Jan-Reint considered two options for generating sustainable energy: either a wind turbine; or solar panels.
“Because our house is located in built-up area, on reflection a turbine would be inefficient. Moreover, I did not want to obstruct the view. The choice for solar panels was therefore an easy one. Adding battery storage future-proofed our system; the grid connection was no longer an issue, and the value of our home increased. ”
The installation was carried out by Bettink BestWatt (part of Rengineers) who are specialists in total solutions for sustainable energy. “We advise, supply and install solar panels, small wind turbines and energy storage systems so that customers can be self-sufficient and no longer dependent on an energy supplier,” says engineer Henk Bettink. “In our Experience Centre in Barneveld, customers can see and experience various systems – including the ESS solutions from Top Systems, noted for excellent price and quality. ”
Jan-Reint Harbers was immediately enthusiastic about the systems, the professionalism, good communication and enthusiasm of Bestwatt. “Together we drew an inventory of energy consumption, wishes and possibilities; performed calculations, and chose the most suitable locations for the panels and batteries. ”
“Because of its thatched roof, a roof installation was not desirable, says Jan-Reint, “A solution was found in the equestrian manège built by the previous owner, which was converted into a solar panel field. “I levelled the manège, laid a geotextile membrane, and covered the area with gravel to ensure good drainage on which BestWatt mounted 290 solar panels in a steel frame. By locating the panels on the lowest ground, our views remain uninterrupted. The highest structure is just 40 cm above ground level.”
Battery storage attracts attention
The solar panels are connected to a battery system installed in the attic of the detached barn. Jan-Reint says: “The battery system attracts a lot of attention – especially because the GX Device panel shows exactly how much energy we are generating and consuming at any time, and – by percentage – how much energy is still in the batteries.
“So far zero-bill living has worked fine – not surprising as 290 solar panels are a lot for home energy consumption. But in time our energy consumption will increase: for example when we start driving electrically our system is prepared for this. ”

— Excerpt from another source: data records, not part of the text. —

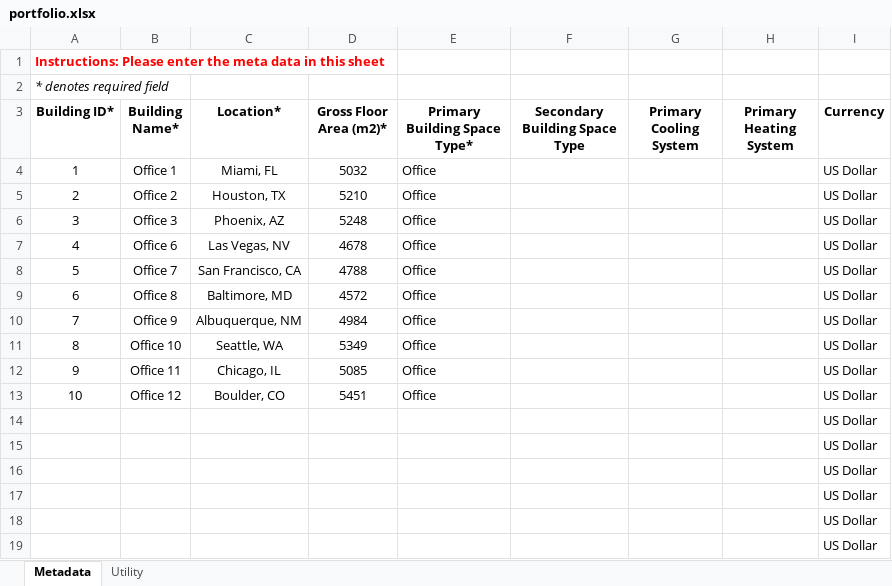
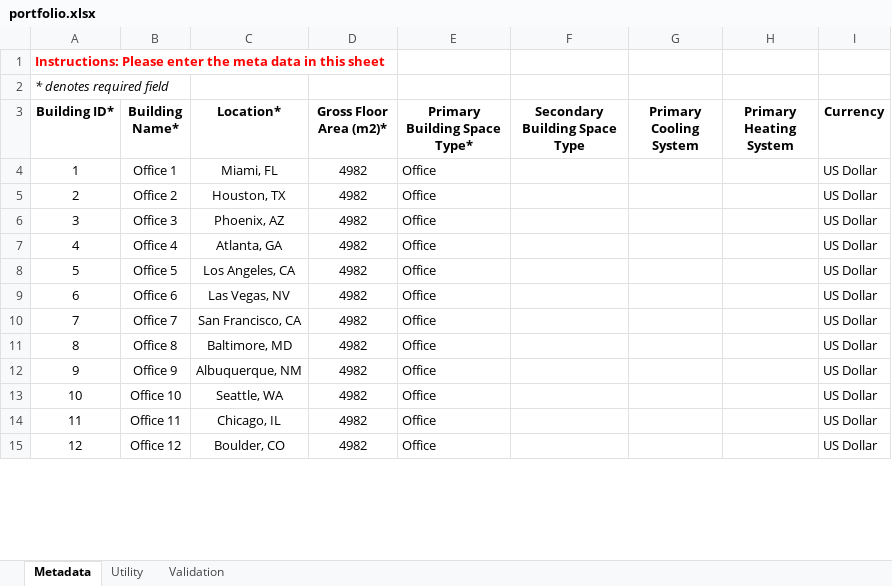
Before and after one commit to LBNL-JCI-ICF/better, an Excel workbook: data/portfolio.xlsx, sheet Metadata, drawn as a sheet; only a part is shown; values as stored, in another font and other column widths than the file's, no borders; removed rows and columns are numbered as before the commit, all else as after; the diff covers the shown part only; the diff names each change by its address in the sheet, - before the commit and + after, or states it on an @@ line.

Commit message:
16 buildings from DOE

```diff
--- a/data/portfolio.xlsx (sheet Metadata)
+++ b/data/portfolio.xlsx (sheet Metadata)
@@ sheet tab unhidden: Validation @@
-D4 (Gross Floor Area (m2)*): 5032
+D4 (Gross Floor Area (m2)*): 4982
-D5 (Gross Floor Area (m2)*): 5210
+D5 (Gross Floor Area (m2)*): 4982
-D6 (Gross Floor Area (m2)*): 5248
+D6 (Gross Floor Area (m2)*): 4982
-B7 (Building Name*): Office 6
+B7 (Building Name*): Office 4
-C7 (Location*): Las Vegas, NV
+C7 (Location*): Atlanta, GA
-D7 (Gross Floor Area (m2)*): 4678
+D7 (Gross Floor Area (m2)*): 4982
-B8 (Building Name*): Office 7
+B8 (Building Name*): Office 5
-C8 (Location*): San Francisco, CA
+C8 (Location*): Los Angeles, CA
-D8 (Gross Floor Area (m2)*): 4788
+D8 (Gross Floor Area (m2)*): 4982
-B9 (Building Name*): Office 8
+B9 (Building Name*): Office 6
-C9 (Location*): Baltimore, MD
+C9 (Location*): Las Vegas, NV
-D9 (Gross Floor Area (m2)*): 4572
+D9 (Gross Floor Area (m2)*): 4982
-B10 (Building Name*): Office 9
+B10 (Building Name*): Office 7
-C10 (Location*): Albuquerque, NM
+C10 (Location*): San Francisco, CA
-D10 (Gross Floor Area (m2)*): 4984
+D10 (Gross Floor Area (m2)*): 4982
-B11 (Building Name*): Office 10
+B11 (Building Name*): Office 8
-C11 (Location*): Seattle, WA
+C11 (Location*): Baltimore, MD
-D11 (Gross Floor Area (m2)*): 5349
+D11 (Gross Floor Area (m2)*): 4982
-B12 (Building Name*): Office 11
+B12 (Building Name*): Office 9
-C12 (Location*): Chicago, IL
+C12 (Location*): Albuquerque, NM
-D12 (Gross Floor Area (m2)*): 5085
+D12 (Gross Floor Area (m2)*): 4982
-B13 (Building Name*): Office 12
+B13 (Building Name*): Office 10
-C13 (Location*): Boulder, CO
+C13 (Location*): Seattle, WA
-D13 (Gross Floor Area (m2)*): 5451
+D13 (Gross Floor Area (m2)*): 4982
-row 14:  |  |  |  |  |  |  |  | US Dollar
-row 15:  |  |  |  |  |  |  |  | US Dollar
-row 16:  |  |  |  |  |  |  |  | US Dollar
-row 17:  |  |  |  |  |  |  |  | US Dollar
-row 18:  |  |  |  |  |  |  |  | US Dollar
-row 19:  |  |  |  |  |  |  |  | US Dollar
+row 14: 11 | Office 11 | Chicago, IL | 4982 | Office |  |  |  | US Dollar
+row 15: 12 | Office 12 | Boulder, CO | 4982 | Office |  |  |  | US Dollar
```
Also changed, not shown: 4 added rows elsewhere in this sheet, sheet Utility, 20 other files.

BestWatt are also able to monitor the entire system from their own office using the Victron Remote Management (VRM) platform.
Top Systems advised the installation of three Victron Quattro 48/10000/140 Inverter/Chargers of 10 kVA. These units charge eight MG lithium-ion batteries of 7.5 kWh each (total: 60 kWh) – using every ounce of solar energy which is surplus to demand. The Quattros discharge the batteries whenever demand is high, and after sunset.
Henk Bettink appreciated having the support of Top Systems during this 2019 installation “We used Top Systems’ wiring diagrams for the installation of the batteries, and a technical specialist from Top Systems visited the project for a pre-commissioning check.”
Salt water batteries or hydrogen
Most ESS solutions – as in Rijssen – are supplied with lithium-ion batteries. “For those looking for the optimum in durability, however,” says Norman Heins “our saltwater batteries are also very interesting. Virtually no energy / heat is lost, and water and salt can in principle be reused endlessly. That makes the saltwater batteries the greenest battery system available. ”
Top Systems recently began an ESS hydrogen project, in which a hydrogen installation is used in combination with salt water batteries. “This is also a very sustainable choice.”
Norman Heins is the Sector specialist for Energy Storage Systems at Top Systems, and welcomes enquiries in and around the Netherlands.
Readers from other regions can discover more about how energy saving systems offer zero-bill power-security by contacting their local Victron specialist.